Counting every line in the records below that holds "durationTextController", give the total and add nothing.

Segment Start: Records shown

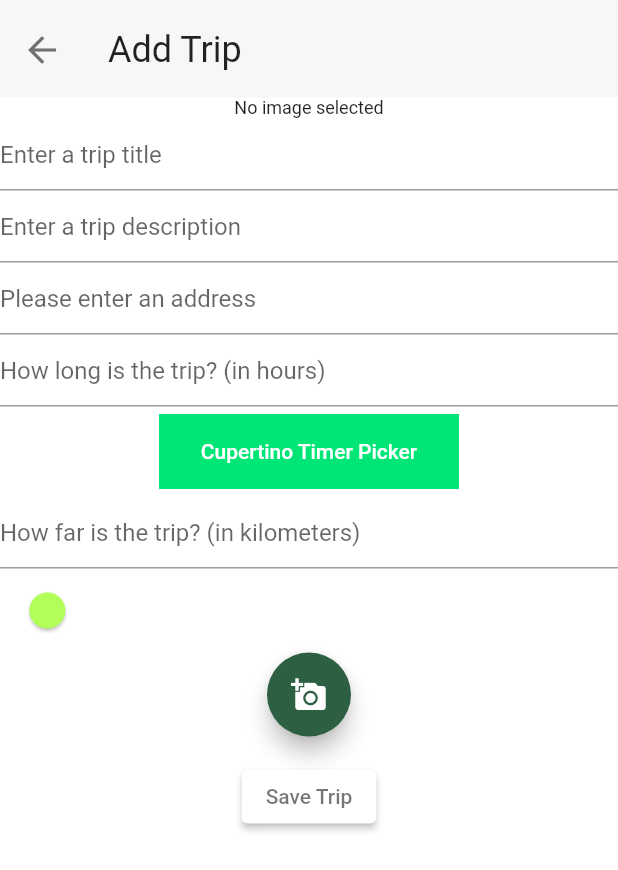
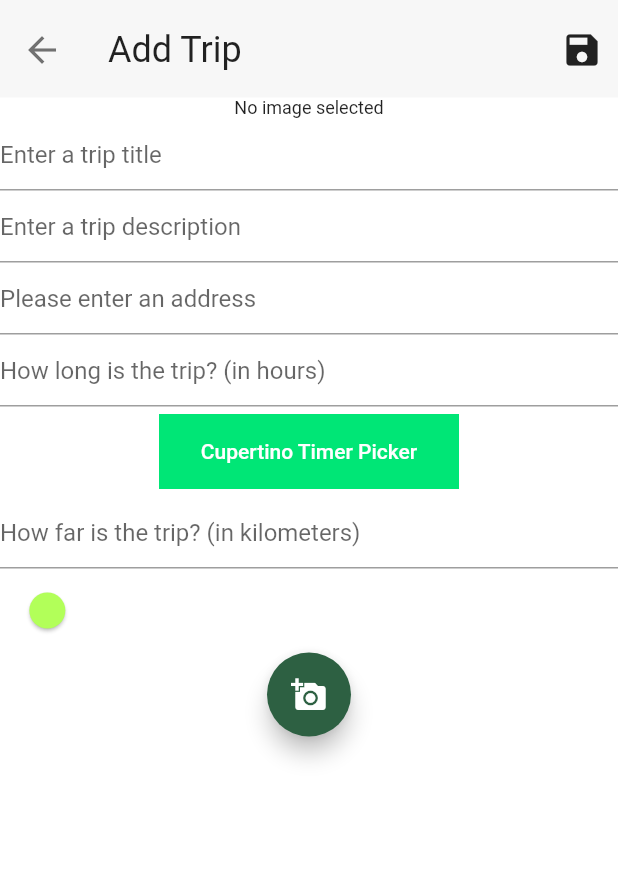
Before and after one commit to HadenHiles/daytrip, a Flutter app: the AddTrip screen opened directly, on a phone screen of 412 x 824 dp. Shown: the top 870 px of the screen. Run offline on Flutter 3.47's test engine with Material 2 defaults, Android fonts, the phone set to English and light mode, and no system bars; our stand-ins replace cloud_firestore, firebase_auth, firebase_core, flutter_signin_button, google_sign_in, image_picker and 2 more; missing offline and left inert: password_strength; accounts and stored records are empty.

Commit message:
Move trip save button to navbar actions

```diff
--- a/lib/tabs/trips/Trip.dart
+++ b/lib/tabs/trips/Trip.dart
@@ -16,7 +16,6 @@ class AddTrip extends StatefulWidget {
 }
 
 class _AddTripState extends State<AddTrip> {
-
   final user = FirebaseAuth.instance.currentUser;
 
   final _formKey = GlobalKey<FormState>();
@@ -24,7 +23,6 @@ class _AddTripState extends State<AddTrip> {
   final TextEditingController descriptionTextFieldController = TextEditingController();
   final TextEditingController kilometersTextController = TextEditingController();
   final TextEditingController durationTextController = TextEditingController();
-
 
   // Used for image picker
   File _image;
@@ -46,18 +44,13 @@ class _AddTripState extends State<AddTrip> {
 
   //Used for the Cupterino Timer Picker
   Duration initialtimer = new Duration();
-    Future<void> bottomSheet(BuildContext context, Widget child,
-      {double height}) {
+  Future<void> bottomSheet(BuildContext context, Widget child, {double height}) {
     return showModalBottomSheet(
         isScrollControlled: false,
-        shape: RoundedRectangleBorder(
-            borderRadius: BorderRadius.only(
-                topLeft: Radius.circular(13), topRight: Radius.circular(13))),
+        shape: RoundedRectangleBorder(borderRadius: BorderRadius.only(topLeft: Radius.circular(13), topRight: Radius.circular(13))),
         backgroundColor: Colors.white,
         context: context,
-        builder: (context) => Container(
-            height: height ?? MediaQuery.of(context).size.height / 3,
-            child: child));
+        builder: (context) => Container(height: height ?? MediaQuery.of(context).size.height / 3, child: child));
   }
 
   //Used for the Cupertino Time Picker
@@ -69,11 +62,8 @@ class _AddTripState extends State<AddTrip> {
       onTimerDurationChanged: (Duration changedtimer) {
         setState(() {
           initialtimer = changedtimer;
-          time = changedtimer.inHours.toString() +
-              ' hrs ' +
-              (changedtimer.inMinutes).toString() +
-              ' mins ';
-              durationTextController.text = changedtimer.toString().substring(0,5).trimRight();
+          time = changedtimer.inHours.toString() + ' hrs ' + (changedtimer.inMinutes).toString() + ' mins ';
+          durationTextController.text = changedtimer.toString().substring(0, 5).trimRight();
         });
       },
     );
@@ -137,7 +127,38 @@ class _AddTripState extends State<AddTrip> {
                   ),
                 ),
               ),
-              actions: [],
+              actions: [
+                Container(
+                  margin: EdgeInsets.only(top: 10),
+                  child: IconButton(
+                    icon: Icon(
+                      Icons.save,
+                      size: 28,
+                    ),
+                    onPressed: () {
+                      // Validate will return true if the form is valid, or false if
+                      // the form is invalid.
+                      if (_formKey.currentState.validate()) {
+                        // Process data.
+                        // Create trip object
+                        Trip trip = Trip(
+                          titleTextFieldController.text.toString(),
+                          DateTime.now(),
+                          descriptionTextFieldController.text.toString(),
+                          Duration(hours: 3).inSeconds,
+                          double.tryParse(kilometersTextController.text).toInt(),
+                        );
+
+                        FirebaseFirestore.instance.collection('trips').doc(user.uid).collection('trips').add(trip.toMap()).then((value) {
+                          navigatorKey.currentState.pop();
+                        }).catchError((error) {
+                          new SnackBar(content: new Text('Trip failed to save!'));
+                        });
+                      }
+                    },
+                  ),
+                ),
+              ],
             ),
           ];
         },
@@ -146,9 +167,7 @@ class _AddTripState extends State<AddTrip> {
             key: _formKey,
             child: Column(
               children: <Widget>[
-                _image == null
-                ? Text('No image selected')
-                : Image.file(_image),
+                _image == null ? Text('No image selected') : Image.file(_image),
 
                 // Trip Title TextField
                 TextFormField(
@@ -198,7 +217,6 @@ class _AddTripState extends State<AddTrip> {
                   controller: durationTextController,
                   keyboardType: TextInputType.number,
                   validator: (String value) {
-
                     double minutes = double.tryParse(value);
 
                     if (minutes == null) {
@@ -209,7 +227,7 @@ class _AddTripState extends State<AddTrip> {
                   onChanged: (String value) {
                     double minutes = double.tryParse(value);
                     setState(() {
-                  if (minutes != null){
+                      if (minutes != null) {
                         _durationValue = minutes;
                       }
                     });
@@ -256,7 +274,6 @@ class _AddTripState extends State<AddTrip> {
                   controller: kilometersTextController,
                   keyboardType: TextInputType.number,
                   validator: (String value) {
-
                     double kilometers = double.tryParse(value);
 
                     if (kilometers == null) {
@@ -267,7 +284,7 @@ class _AddTripState extends State<AddTrip> {
                   onChanged: (String value) {
                     double kilometers = double.tryParse(value);
                     setState(() {
-                  if (kilometers != null){
+                      if (kilometers != null) {
                         _kilometerValue = kilometers;
                       }
                     });
@@ -290,7 +307,7 @@ class _AddTripState extends State<AddTrip> {
                     divisions: 100,
                     label: '$_kilometerValue',
                     value: _kilometerValue,
-                onChanged: (value){
+                    onChanged: (value) {
                       setState(() {
                         _kilometerValue = value.roundToDouble();
                       });
@@ -304,34 +321,6 @@ class _AddTripState extends State<AddTrip> {
                   tooltip: 'Pick trip images here!',
                   child: Icon(Icons.add_a_photo),
                 ),
-            Padding(
-              padding: const EdgeInsets.symmetric(vertical: 16.0),
-              child: ElevatedButton(
-                onPressed: () {
-                  // Validate will return true if the form is valid, or false if
-                  // the form is invalid.
-                  if (_formKey.currentState.validate()) {
-                    // Process data.
-                    // Create trip object
-                    Trip trip = Trip(
-                      titleTextFieldController.text.toString(),
-                      DateTime.now(),
-                      descriptionTextFieldController.text.toString(),
-                      Duration(hours: 3).inSeconds,
-                      double.tryParse(kilometersTextController.text).toInt()
-                    );
-
-                    FirebaseFirestore.instance.collection('trips').doc(user.uid).collection('trips').add(trip.toMap()).then((value) {
-                      navigatorKey.currentState.pop();
-                    }).catchError((error){
-                      new SnackBar(content: new Text('Trip not added successfully!'));
-                    });
-                    }
-                      FirebaseFirestore.instance.collection('trips').doc(user.uid).collection('trips').snapshots();
-                  },
-                    child: Text('Save Trip'),
-                  ),
-                ),
               ],
             ),
           ),
```
Lines whose indentation alone changed are shown as unchanged.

Segment End: Records shown

Solution to the problem -
4